Exercise:
Print the listing again exactly, leaving nothing out.

Source data:
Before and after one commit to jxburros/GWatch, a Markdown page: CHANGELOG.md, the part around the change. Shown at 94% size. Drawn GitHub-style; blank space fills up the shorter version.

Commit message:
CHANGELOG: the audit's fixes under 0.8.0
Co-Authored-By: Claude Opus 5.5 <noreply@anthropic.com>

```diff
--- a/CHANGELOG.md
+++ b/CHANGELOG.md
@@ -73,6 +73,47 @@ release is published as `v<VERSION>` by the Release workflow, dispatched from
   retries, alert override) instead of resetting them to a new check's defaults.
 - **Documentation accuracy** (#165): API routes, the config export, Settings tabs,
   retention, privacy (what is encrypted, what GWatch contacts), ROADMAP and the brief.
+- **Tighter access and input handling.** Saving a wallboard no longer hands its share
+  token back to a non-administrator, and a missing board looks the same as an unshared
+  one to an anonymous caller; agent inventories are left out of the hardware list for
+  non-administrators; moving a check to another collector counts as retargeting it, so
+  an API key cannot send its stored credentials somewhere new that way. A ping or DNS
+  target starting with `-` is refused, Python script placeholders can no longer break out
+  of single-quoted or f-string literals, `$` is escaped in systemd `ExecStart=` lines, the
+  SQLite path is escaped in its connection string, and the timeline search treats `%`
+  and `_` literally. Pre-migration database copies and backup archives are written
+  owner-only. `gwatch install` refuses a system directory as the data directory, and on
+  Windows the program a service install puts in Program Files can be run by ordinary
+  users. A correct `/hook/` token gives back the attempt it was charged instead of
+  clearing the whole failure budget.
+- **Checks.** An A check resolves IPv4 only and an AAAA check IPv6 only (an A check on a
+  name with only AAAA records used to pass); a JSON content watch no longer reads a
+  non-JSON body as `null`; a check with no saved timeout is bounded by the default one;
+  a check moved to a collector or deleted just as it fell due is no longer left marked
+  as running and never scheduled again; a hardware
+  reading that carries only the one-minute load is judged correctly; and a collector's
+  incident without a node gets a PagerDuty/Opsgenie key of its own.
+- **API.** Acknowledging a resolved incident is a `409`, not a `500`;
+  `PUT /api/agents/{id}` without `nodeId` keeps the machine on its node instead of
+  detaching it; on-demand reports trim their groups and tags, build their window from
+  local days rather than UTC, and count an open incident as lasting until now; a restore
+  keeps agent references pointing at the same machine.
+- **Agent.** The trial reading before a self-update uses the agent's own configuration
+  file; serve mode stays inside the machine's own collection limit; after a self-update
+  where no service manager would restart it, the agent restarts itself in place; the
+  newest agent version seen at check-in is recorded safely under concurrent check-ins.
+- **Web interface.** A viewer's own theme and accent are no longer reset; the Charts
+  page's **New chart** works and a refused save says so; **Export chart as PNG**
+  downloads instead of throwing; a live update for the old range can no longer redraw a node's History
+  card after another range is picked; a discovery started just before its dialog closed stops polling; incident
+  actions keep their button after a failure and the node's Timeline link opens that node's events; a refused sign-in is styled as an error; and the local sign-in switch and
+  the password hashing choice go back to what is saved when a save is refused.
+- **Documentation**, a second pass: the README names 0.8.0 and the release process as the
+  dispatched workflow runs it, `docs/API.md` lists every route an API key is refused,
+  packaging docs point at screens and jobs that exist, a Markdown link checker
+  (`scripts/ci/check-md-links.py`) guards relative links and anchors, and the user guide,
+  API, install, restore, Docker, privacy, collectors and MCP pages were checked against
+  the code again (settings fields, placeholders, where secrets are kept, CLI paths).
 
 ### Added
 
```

Answer for this exercise:
Before and after one commit to jxburros/GWatch, a Markdown page: CHANGELOG.md, the part around the change. Shown at 94% size. Drawn GitHub-style; blank space fills up the shorter version.

Commit message:
CHANGELOG: the audit's fixes under 0.8.0
Co-Authored-By: Claude Opus 5.5 <noreply@anthropic.com>

```diff
--- a/CHANGELOG.md
+++ b/CHANGELOG.md
@@ -73,6 +73,47 @@ release is published as `v<VERSION>` by the Release workflow, dispatched from
   retries, alert override) instead of resetting them to a new check's defaults.
 - **Documentation accuracy** (#165): API routes, the config export, Settings tabs,
   retention, privacy (what is encrypted, what GWatch contacts), ROADMAP and the brief.
+- **Tighter access and input handling.** Saving a wallboard no longer hands its share
+  token back to a non-administrator, and a missing board looks the same as an unshared
+  one to an anonymous caller; agent inventories are left out of the hardware list for
+  non-administrators; moving a check to another collector counts as retargeting it, so
+  an API key cannot send its stored credentials somewhere new that way. A ping or DNS
+  target starting with `-` is refused, Python script placeholders can no longer break out
+  of single-quoted or f-string literals, `$` is escaped in systemd `ExecStart=` lines, the
+  SQLite path is escaped in its connection string, and the timeline search treats `%`
+  and `_` literally. Pre-migration database copies and backup archives are written
+  owner-only. `gwatch install` refuses a system directory as the data directory, and on
+  Windows the program a service install puts in Program Files can be run by ordinary
+  users. A correct `/hook/` token gives back the attempt it was charged instead of
+  clearing the whole failure budget.
+- **Checks.** An A check resolves IPv4 only and an AAAA check IPv6 only (an A check on a
+  name with only AAAA records used to pass); a JSON content watch no longer reads a
+  non-JSON body as `null`; a check with no saved timeout is bounded by the default one;
+  a check moved to a collector or deleted just as it fell due is no longer left marked
+  as running and never scheduled again; a hardware
+  reading that carries only the one-minute load is judged correctly; and a collector's
+  incident without a node gets a PagerDuty/Opsgenie key of its own.
+- **API.** Acknowledging a resolved incident is a `409`, not a `500`;
+  `PUT /api/agents/{id}` without `nodeId` keeps the machine on its node instead of
+  detaching it; on-demand reports trim their groups and tags, build their window from
+  local days rather than UTC, and count an open incident as lasting until now; a restore
+  keeps agent references pointing at the same machine.
+- **Agent.** The trial reading before a self-update uses the agent's own configuration
+  file; serve mode stays inside the machine's own collection limit; after a self-update
+  where no service manager would restart it, the agent restarts itself in place; the
+  newest agent version seen at check-in is recorded safely under concurrent check-ins.
+- **Web interface.** A viewer's own theme and accent are no longer reset; the Charts
+  page's **New chart** works and a refused save says so; **Export chart as PNG**
+  downloads instead of throwing; a live update for the old range can no longer redraw a node's History
+  card after another range is picked; a discovery started just before its dialog closed stops polling; incident
+  actions keep their button after a failure and the node's Timeline link opens that node's events; a refused sign-in is styled as an error; and the local sign-in switch and
+  the password hashing choice go back to what is saved when a save is refused.
+- **Documentation**, a second pass: the README names 0.8.0 and the release process as the
+  dispatched workflow runs it, `docs/API.md` lists every route an API key is refused,
+  packaging docs point at screens and jobs that exist, a Markdown link checker
+  (`scripts/ci/check-md-links.py`) guards relative links and anchors, and the user guide,
+  API, install, restore, Docker, privacy, collectors and MCP pages were checked against
+  the code again (settings fields, placeholders, where secrets are kept, CLI paths).
 
 ### Added
 
```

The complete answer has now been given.